Amazon's Latest Film 'Life Itself' Attempts To Attract Mass Theater Audiences
The show "This is Us" has captured television audiences in vast numbers. Now in its third season, the show boosted producer Dan Fogelman to the big screen: Amazon Studios' film “Life Itself.”
Starring A-list actors (such as Antonio Banderas, Olivia Wilde and Annette Benning) the film follows a young couple’s journey and the twists of their life that impact generations and strangers from afar.
However, the film hasn’t generated the same kind of success as Fogelman’s TV work. It scored only an 11 percent on the review site Rotten Tomatoes. And its opening weekend box office take was the worst opening of any widely released film this year – just $2.1 million.
It’s sobering news for a studio that wants to start generating more of its own content. Amazon Studios has created plenty of critical successes, but is “Life Itself” a bad indicator of the work that still needs to be done? Film contributor Dave Luhrssen says that while “Life Itself” does not live up to the high expectations, the scale of the critical negativity is puzzling.
"[It] won't be the greatest movie any of us will see this year, but it's far from the worst as it cleverly zig-zags through the stories we tell to and about ourselves — and it has an A-list cast that rises to their roles," says Luhrssen. "I came in with a negative impression based upon glancing at some of the stuff that's out there before the release of the movie. And maybe that low expectation helped me, but I found myself enjoying the movie for the most part."
"Life Itself" repeats its main theme of "the unreliable narrator" throughout its four-character chapters, giving audiences one tragedy after the next that are all interconnected — to a fault according to most critics. However, Luhrssen believes the choice was made deliberately in order to have a greater impact on the audience. "Maybe the bludgeoning aspect is a symptom of Fogelman's background in TV where you maybe can't count on a network TV audience getting sophisticated references," he explains.
Veering between horror and humor, the film gets darker than "This Is Us" would ever be allowed to go on network television, says Luhrssen. But "Life Itself" reflects our need to comprehend our darkest times. "We are a narrative-creating species because it helps us navigate through a reality that's incomprehensible at times."
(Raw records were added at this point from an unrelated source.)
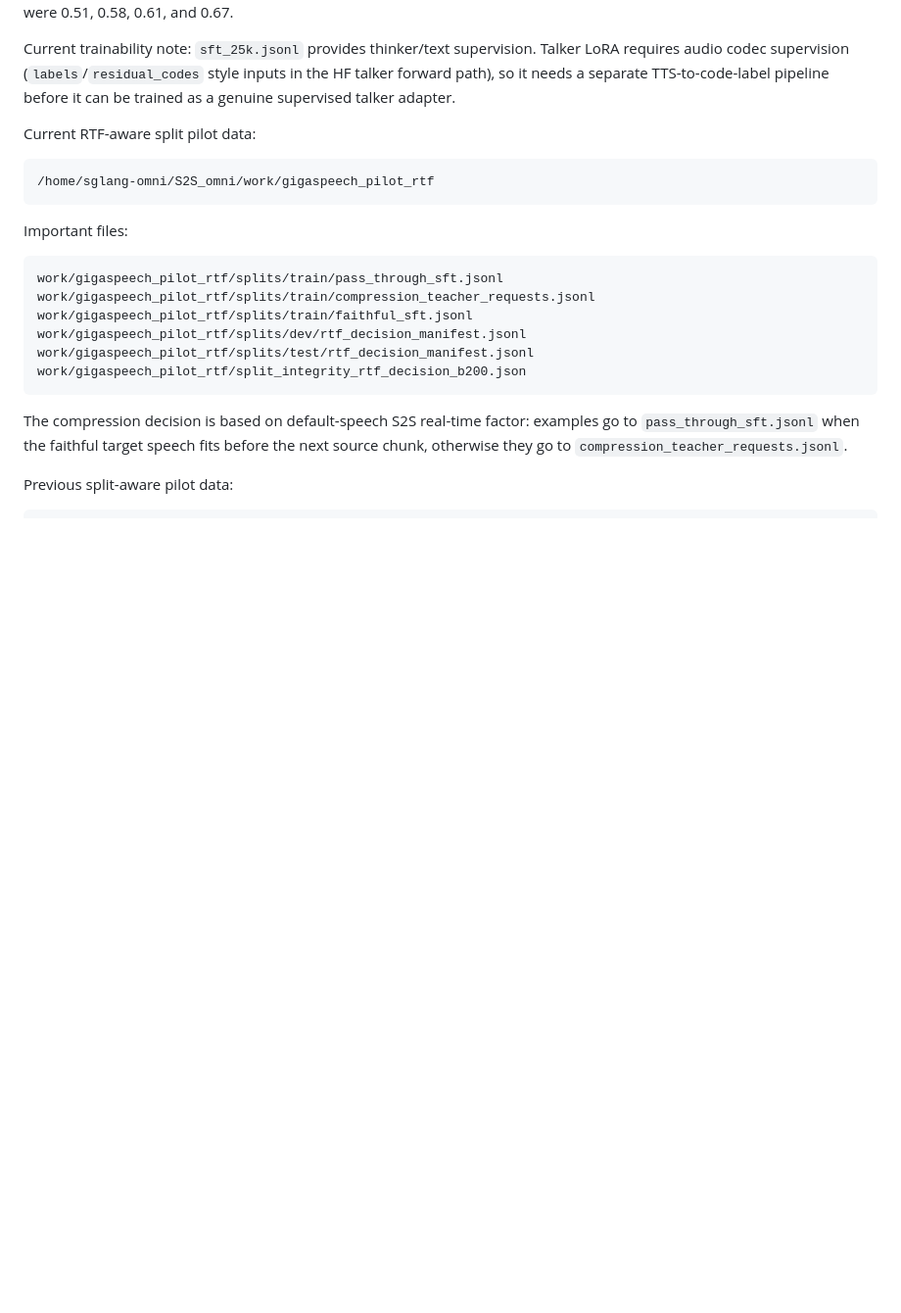
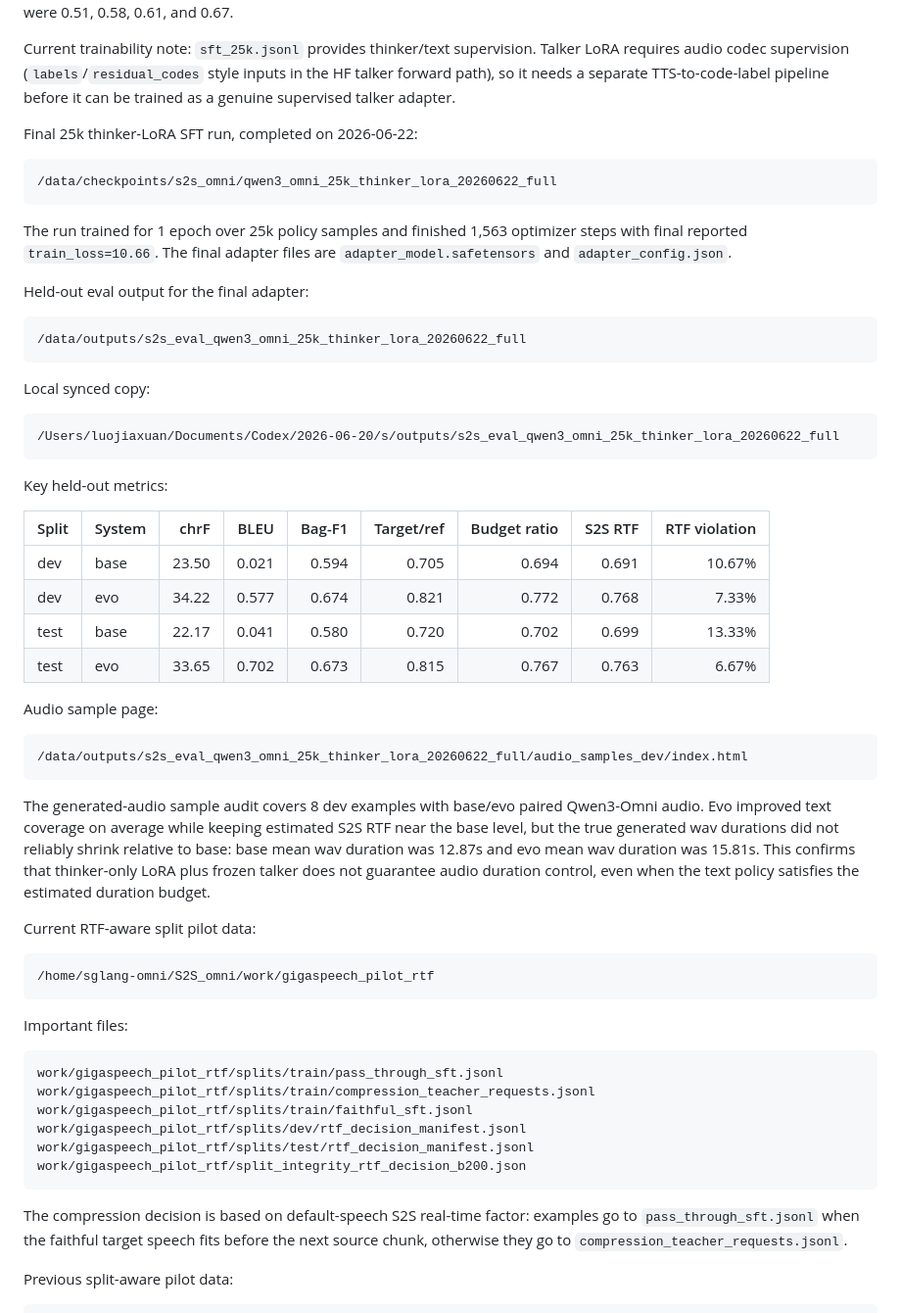
Before and after one commit to luojiaxuan/S2S_omni, a Markdown page: docs/remote_artifacts.md, the part around the change. Shown at 98% size. Rendered like a GitHub page; blank space fills up the shorter version.

Commit message:
Document final 25k SFT eval artifacts

````diff
--- a/docs/remote_artifacts.md
+++ b/docs/remote_artifacts.md
@@ -83,6 +83,51 @@ Current trainability note: `sft_25k.jsonl` provides thinker/text supervision.
 Talker LoRA requires audio codec supervision (`labels`/`residual_codes` style
 inputs in the HF talker forward path), so it needs a separate TTS-to-code-label
 pipeline before it can be trained as a genuine supervised talker adapter.
+
+Final 25k thinker-LoRA SFT run, completed on 2026-06-22:
+
+```text
+/data/checkpoints/s2s_omni/qwen3_omni_25k_thinker_lora_20260622_full
+```
+
+The run trained for 1 epoch over 25k policy samples and finished 1,563 optimizer
+steps with final reported `train_loss=10.66`. The final adapter files are
+`adapter_model.safetensors` and `adapter_config.json`.
+
+Held-out eval output for the final adapter:
+
+```text
+/data/outputs/s2s_eval_qwen3_omni_25k_thinker_lora_20260622_full
+```
+
+Local synced copy:
+
+```text
+/Users/luojiaxuan/Documents/Codex/2026-06-20/s/outputs/s2s_eval_qwen3_omni_25k_thinker_lora_20260622_full
+```
+
+Key held-out metrics:
+
+| Split | System | chrF | BLEU | Bag-F1 | Target/ref | Budget ratio | S2S RTF | RTF violation |
+| --- | --- | ---: | ---: | ---: | ---: | ---: | ---: | ---: |
+| dev | base | 23.50 | 0.021 | 0.594 | 0.705 | 0.694 | 0.691 | 10.67% |
+| dev | evo | 34.22 | 0.577 | 0.674 | 0.821 | 0.772 | 0.768 | 7.33% |
+| test | base | 22.17 | 0.041 | 0.580 | 0.720 | 0.702 | 0.699 | 13.33% |
+| test | evo | 33.65 | 0.702 | 0.673 | 0.815 | 0.767 | 0.763 | 6.67% |
+
+Audio sample page:
+
+```text
+/data/outputs/s2s_eval_qwen3_omni_25k_thinker_lora_20260622_full/audio_samples_dev/index.html
+```
+
+The generated-audio sample audit covers 8 dev examples with base/evo paired
+Qwen3-Omni audio. Evo improved text coverage on average while keeping estimated
+S2S RTF near the base level, but the true generated wav durations did not
+reliably shrink relative to base: base mean wav duration was 12.87s and evo mean
+wav duration was 15.81s. This confirms that thinker-only LoRA plus frozen talker
+does not guarantee audio duration control, even when the text policy satisfies
+the estimated duration budget.
 
 Current RTF-aware split pilot data:
 
````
Although the box office numbers don't reflect a promising outlook for Amazon Studios, the reality is that audiences should expect many more of its self-distributed films in future. What started as a company buying art-house films at Sundance for distribution (such as the Oscar-winning "Manchester by the Sea" and "The Big Sick"), Amazon Studios intends to shift its focus to more commercial projects that will reach a wider audience.
"Amazon has become this gigantic entity, its tentacles wrapped around the globe ever more tightly, and why should we be surprised that they'd be interested in filmmaking?" — Dave Luhrssen
While "Life Itself" isn't Amazon's first film to appear in theaters, it can be considered the company's first large-scale attempt to bring in mass audiences that follow shows like "This Is Us" into the movie theaters. Starting with Spike Lee's "Chi-Raq" in 2015, Amazon has released Woody Allen’s “Wonder Wheel,” Lynne Ramsay’s “You Were Never Really Here,” and Gus Van Sant's "Don’t Worry, He Won’t Get Far on Foot" in theaters.
Luhrssen says this cross-marketing experience isn't new to the film industry, though it may seem like there is a rise in streaming content across multiple platforms like Netflix and Hulu.
"I think Amazon, maybe because of what they are, they are uniquely situated to take advantage of all of this," he says. "It's not unprecedented, because as far back as the 1970s, the old Hollywood studios were mostly purchased by transnational corporations that had nothing to do with the entertainment business."
"The idea of film as an art form was there from very early on, but also the idea of film as show business was there right from the get-go," Luhrssen adds.
As distributing platforms fight between the balance of quality and quantity, "[Amazon] certainly does want to make a good impression by hiring the best," with the goal to extend its reach far beyond those cardboard boxes at your doorstep, says Luhrssen.
"Amazon has become this gigantic entity, its tentacles wrapped around the globe ever more tightly, and why should we be surprised that they'd be interested in filmmaking?" says Luhrssen.